Working on a commissioned painting
I love to create one-of-a-kind works of art!
There was a time that large canvases would scare the hell out of me. Seriously, all that WHITE canvas staring back at me, it was intimidating. NOW, I look at a large canvas and can’t wait to fill it with inspiration, ideas, and juicy vibrant colors. No two paintings are ever the same. And it’s so important to put your passion and love into what you are painting because that comes through to the viewer, it really does. So even if you are painting something similar to what you’ve painted before, be sure to capture that original spark of creation on the canvas, because it shows…
As artists, we all handle commissioned pieces differently
I wanted to share my process with you because maybe it will help you on your next commission. Then again, maybe you’re an artist with a better way, I would like to hear your process. Or, maybe as a collector, you want to find out how I do things, because you want a painting made especially for you, your home or office. It’s easy to do, just contact me here and let’s get started! Or finish reading and come back here!
So, I begin by taking copious notes and sketches and I listen, I listen a LOT to what my collector wants, so I can make their vision or dream become a reality. If the collector is not local, then ask for a color swatch or photo’s of the room so you can get a sense of their style and visualize what they want. I like to use a matching 5% ‘spice’ color of their decor and incorporate it into the painting to tie it all together. Ideally they will provide a swatch for you to work from, as color monitors are rarely ever correct.
If your client is local
Then visit the home and bring your color charts! Include 5% of a color (spice color) from their home furnishings or textile, into the painting so it ties in nicely with their decor. Be sure to bring a tape measure and double-check your measurements, be mindful of light switches, etc. On a LARGE painting, be mindful of corners or ceilings that may not be square.
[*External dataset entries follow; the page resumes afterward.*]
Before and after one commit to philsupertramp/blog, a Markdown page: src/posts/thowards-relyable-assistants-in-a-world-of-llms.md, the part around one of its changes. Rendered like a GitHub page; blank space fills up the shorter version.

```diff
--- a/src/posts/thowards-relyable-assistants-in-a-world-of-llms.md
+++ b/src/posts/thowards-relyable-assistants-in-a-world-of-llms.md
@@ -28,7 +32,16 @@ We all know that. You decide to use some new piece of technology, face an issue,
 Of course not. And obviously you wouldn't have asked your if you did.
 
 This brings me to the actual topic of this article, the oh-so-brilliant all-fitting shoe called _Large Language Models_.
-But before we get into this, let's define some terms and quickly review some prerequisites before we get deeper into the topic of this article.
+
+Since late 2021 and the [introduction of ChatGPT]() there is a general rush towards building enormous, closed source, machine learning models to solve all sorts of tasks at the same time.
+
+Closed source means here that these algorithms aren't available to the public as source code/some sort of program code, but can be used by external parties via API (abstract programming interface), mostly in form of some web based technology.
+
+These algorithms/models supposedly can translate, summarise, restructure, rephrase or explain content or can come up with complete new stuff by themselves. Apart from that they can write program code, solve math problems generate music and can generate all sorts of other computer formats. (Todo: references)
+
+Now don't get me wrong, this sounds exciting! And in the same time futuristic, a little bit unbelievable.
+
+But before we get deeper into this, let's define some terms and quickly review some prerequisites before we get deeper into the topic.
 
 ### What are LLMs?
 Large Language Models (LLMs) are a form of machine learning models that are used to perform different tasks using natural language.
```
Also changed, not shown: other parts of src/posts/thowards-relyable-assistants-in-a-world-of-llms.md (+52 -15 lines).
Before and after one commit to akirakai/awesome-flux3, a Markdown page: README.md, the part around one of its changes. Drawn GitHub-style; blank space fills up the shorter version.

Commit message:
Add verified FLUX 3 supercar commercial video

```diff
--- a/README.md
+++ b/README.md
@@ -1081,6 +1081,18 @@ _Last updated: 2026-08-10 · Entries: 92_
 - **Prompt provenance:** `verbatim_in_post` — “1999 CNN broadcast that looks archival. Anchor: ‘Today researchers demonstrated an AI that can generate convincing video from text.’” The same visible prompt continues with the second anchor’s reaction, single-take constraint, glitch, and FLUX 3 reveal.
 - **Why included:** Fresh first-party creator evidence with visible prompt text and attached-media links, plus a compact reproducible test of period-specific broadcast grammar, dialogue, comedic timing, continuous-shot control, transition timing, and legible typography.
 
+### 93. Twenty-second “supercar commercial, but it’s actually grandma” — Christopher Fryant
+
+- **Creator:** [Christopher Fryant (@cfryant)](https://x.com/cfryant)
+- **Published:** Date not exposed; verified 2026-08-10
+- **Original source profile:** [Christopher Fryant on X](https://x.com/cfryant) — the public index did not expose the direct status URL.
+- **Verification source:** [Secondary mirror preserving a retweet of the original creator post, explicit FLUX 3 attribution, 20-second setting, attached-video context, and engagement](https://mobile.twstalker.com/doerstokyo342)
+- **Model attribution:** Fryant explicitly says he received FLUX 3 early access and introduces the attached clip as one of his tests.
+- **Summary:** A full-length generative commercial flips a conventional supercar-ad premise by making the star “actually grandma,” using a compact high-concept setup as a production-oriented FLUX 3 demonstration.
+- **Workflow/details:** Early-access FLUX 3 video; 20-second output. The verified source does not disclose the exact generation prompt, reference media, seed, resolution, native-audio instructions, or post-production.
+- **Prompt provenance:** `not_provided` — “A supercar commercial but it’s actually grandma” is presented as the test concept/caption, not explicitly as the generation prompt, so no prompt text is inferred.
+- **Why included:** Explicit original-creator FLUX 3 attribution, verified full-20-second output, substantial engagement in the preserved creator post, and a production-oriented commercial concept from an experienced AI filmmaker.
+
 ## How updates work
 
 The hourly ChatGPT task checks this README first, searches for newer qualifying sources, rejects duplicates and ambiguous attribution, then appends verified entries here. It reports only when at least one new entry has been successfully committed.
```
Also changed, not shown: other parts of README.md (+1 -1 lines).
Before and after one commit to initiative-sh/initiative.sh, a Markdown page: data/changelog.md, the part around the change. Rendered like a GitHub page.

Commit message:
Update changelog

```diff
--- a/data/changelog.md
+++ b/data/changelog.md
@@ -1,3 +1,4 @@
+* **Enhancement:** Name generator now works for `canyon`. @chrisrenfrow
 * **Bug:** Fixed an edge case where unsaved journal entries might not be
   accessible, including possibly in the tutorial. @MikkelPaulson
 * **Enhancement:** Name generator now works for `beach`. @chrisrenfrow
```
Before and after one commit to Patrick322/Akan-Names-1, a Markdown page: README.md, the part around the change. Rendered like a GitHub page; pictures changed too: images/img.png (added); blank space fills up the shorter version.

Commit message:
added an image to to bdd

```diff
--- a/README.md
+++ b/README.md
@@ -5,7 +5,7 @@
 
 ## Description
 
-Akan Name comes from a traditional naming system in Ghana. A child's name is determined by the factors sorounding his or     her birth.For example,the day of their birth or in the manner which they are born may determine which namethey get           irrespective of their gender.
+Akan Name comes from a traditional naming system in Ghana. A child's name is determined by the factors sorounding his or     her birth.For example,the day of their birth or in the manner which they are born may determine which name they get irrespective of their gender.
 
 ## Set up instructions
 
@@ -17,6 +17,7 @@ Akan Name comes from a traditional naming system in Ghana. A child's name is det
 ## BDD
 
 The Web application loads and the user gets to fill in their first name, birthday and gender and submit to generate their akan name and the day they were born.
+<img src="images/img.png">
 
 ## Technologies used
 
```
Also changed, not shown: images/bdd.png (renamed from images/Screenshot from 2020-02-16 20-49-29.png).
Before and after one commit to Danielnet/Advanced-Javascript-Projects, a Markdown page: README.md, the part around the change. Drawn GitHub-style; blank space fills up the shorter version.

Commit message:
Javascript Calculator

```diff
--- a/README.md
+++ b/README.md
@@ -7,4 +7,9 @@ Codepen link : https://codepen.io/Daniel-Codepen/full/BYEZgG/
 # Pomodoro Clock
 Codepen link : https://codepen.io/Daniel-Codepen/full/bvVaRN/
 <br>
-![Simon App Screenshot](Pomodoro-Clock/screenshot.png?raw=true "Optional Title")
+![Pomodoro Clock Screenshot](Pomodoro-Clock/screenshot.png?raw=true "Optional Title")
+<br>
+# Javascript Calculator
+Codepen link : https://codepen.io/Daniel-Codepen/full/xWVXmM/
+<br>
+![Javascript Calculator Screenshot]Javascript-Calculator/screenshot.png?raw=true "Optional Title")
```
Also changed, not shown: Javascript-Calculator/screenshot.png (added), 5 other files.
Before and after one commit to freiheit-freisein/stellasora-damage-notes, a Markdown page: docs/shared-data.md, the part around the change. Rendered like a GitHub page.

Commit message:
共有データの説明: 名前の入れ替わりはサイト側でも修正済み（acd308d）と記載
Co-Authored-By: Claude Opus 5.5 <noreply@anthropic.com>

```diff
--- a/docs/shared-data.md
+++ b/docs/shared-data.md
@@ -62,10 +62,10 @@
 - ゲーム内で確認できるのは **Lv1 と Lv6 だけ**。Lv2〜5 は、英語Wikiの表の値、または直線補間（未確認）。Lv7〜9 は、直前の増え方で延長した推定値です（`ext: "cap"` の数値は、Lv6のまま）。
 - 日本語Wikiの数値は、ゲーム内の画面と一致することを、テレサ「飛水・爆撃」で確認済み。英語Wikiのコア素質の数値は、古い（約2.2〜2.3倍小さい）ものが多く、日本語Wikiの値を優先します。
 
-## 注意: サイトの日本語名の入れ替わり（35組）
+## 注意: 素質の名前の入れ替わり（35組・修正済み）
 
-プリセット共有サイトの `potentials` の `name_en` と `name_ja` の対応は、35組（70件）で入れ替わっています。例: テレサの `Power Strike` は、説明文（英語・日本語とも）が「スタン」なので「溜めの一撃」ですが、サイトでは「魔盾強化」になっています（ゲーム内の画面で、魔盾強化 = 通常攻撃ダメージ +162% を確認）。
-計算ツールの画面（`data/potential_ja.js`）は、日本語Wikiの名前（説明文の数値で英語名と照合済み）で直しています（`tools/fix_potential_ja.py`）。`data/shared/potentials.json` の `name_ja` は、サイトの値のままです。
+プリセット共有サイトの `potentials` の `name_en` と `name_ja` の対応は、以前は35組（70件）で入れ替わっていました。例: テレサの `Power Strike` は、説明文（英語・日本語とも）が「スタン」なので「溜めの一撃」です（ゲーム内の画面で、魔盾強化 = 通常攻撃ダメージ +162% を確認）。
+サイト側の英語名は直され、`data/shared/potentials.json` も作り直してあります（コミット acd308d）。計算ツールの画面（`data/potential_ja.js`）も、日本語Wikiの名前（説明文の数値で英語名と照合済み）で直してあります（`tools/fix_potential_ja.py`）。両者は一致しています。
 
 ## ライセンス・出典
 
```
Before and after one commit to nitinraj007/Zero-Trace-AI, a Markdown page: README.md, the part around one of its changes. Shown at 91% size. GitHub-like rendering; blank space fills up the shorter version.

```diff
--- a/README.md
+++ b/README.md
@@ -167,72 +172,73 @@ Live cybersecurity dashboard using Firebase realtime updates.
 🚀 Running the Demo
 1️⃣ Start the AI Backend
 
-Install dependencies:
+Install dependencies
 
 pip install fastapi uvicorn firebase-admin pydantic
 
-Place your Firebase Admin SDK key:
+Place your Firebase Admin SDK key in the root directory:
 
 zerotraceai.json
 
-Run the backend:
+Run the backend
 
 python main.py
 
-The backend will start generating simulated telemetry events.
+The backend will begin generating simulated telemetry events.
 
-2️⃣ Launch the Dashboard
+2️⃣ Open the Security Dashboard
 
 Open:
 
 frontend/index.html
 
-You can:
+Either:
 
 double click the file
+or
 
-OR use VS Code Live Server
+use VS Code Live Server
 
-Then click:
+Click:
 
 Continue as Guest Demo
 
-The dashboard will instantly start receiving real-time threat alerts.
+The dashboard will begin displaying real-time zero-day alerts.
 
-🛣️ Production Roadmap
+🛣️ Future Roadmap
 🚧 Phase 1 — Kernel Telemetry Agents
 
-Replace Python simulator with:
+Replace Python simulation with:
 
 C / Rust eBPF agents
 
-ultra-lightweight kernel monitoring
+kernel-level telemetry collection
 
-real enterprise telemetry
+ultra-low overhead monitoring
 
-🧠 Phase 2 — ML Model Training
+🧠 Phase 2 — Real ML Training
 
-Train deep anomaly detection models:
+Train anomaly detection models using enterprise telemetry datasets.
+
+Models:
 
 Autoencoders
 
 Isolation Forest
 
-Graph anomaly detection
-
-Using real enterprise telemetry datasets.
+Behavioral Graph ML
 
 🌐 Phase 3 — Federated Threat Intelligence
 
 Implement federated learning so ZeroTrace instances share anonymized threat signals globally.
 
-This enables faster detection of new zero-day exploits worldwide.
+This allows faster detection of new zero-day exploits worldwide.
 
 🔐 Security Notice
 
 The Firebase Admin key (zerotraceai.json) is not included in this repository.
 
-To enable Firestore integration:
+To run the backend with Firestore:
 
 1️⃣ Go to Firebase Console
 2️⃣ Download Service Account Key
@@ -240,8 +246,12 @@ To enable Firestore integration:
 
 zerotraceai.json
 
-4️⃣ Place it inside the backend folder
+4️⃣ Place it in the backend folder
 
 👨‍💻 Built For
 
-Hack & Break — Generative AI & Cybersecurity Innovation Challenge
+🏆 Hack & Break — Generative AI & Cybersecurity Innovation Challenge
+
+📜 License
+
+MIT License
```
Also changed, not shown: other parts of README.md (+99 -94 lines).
If things are NOT square, try to incorporate that into the design if possible, this will help mitigate things and not make it so noticeable. Take reference photos of the area, get a sense of their space and style. Sketch, take notes, listen and take photos of color swatches against the decor.
You will find yourself referring back to your notes, sketches and photos more than once or twice – guaranteed. It’s so important to listen and re-read those notes so that you and your collector are on the same page and you create something SPECIAL TOGETHER.
“Infinite Motion” a commissioned painting
My collectors have great taste! They had seen ” Element: Water ” a smaller 24″ x 24″ painting I did, and wanted it in a similar style, but larger and horizontal, not square. This larger painting is the focal point of their living room which overlooks the water in their beach home on Bodega Bay.
Some of the project along the way
Gesso the canvas video
Sanding the canvas video
Only a few more things left to do before laying down an isolation coat and varnish, then let it all cure. Next we’ll wire the back for hanging, and lovingly package it so it’s ready for transit and install in its new home! I love being a creative and enjoy working with people to make their vision come true. It doesn’t matter what size you want, no commissioned painting is too large, or too small. So if you’re ready to collect that perfect painting to turn your house into a home, I hope you’ll join my family of collectors who mean so much to me.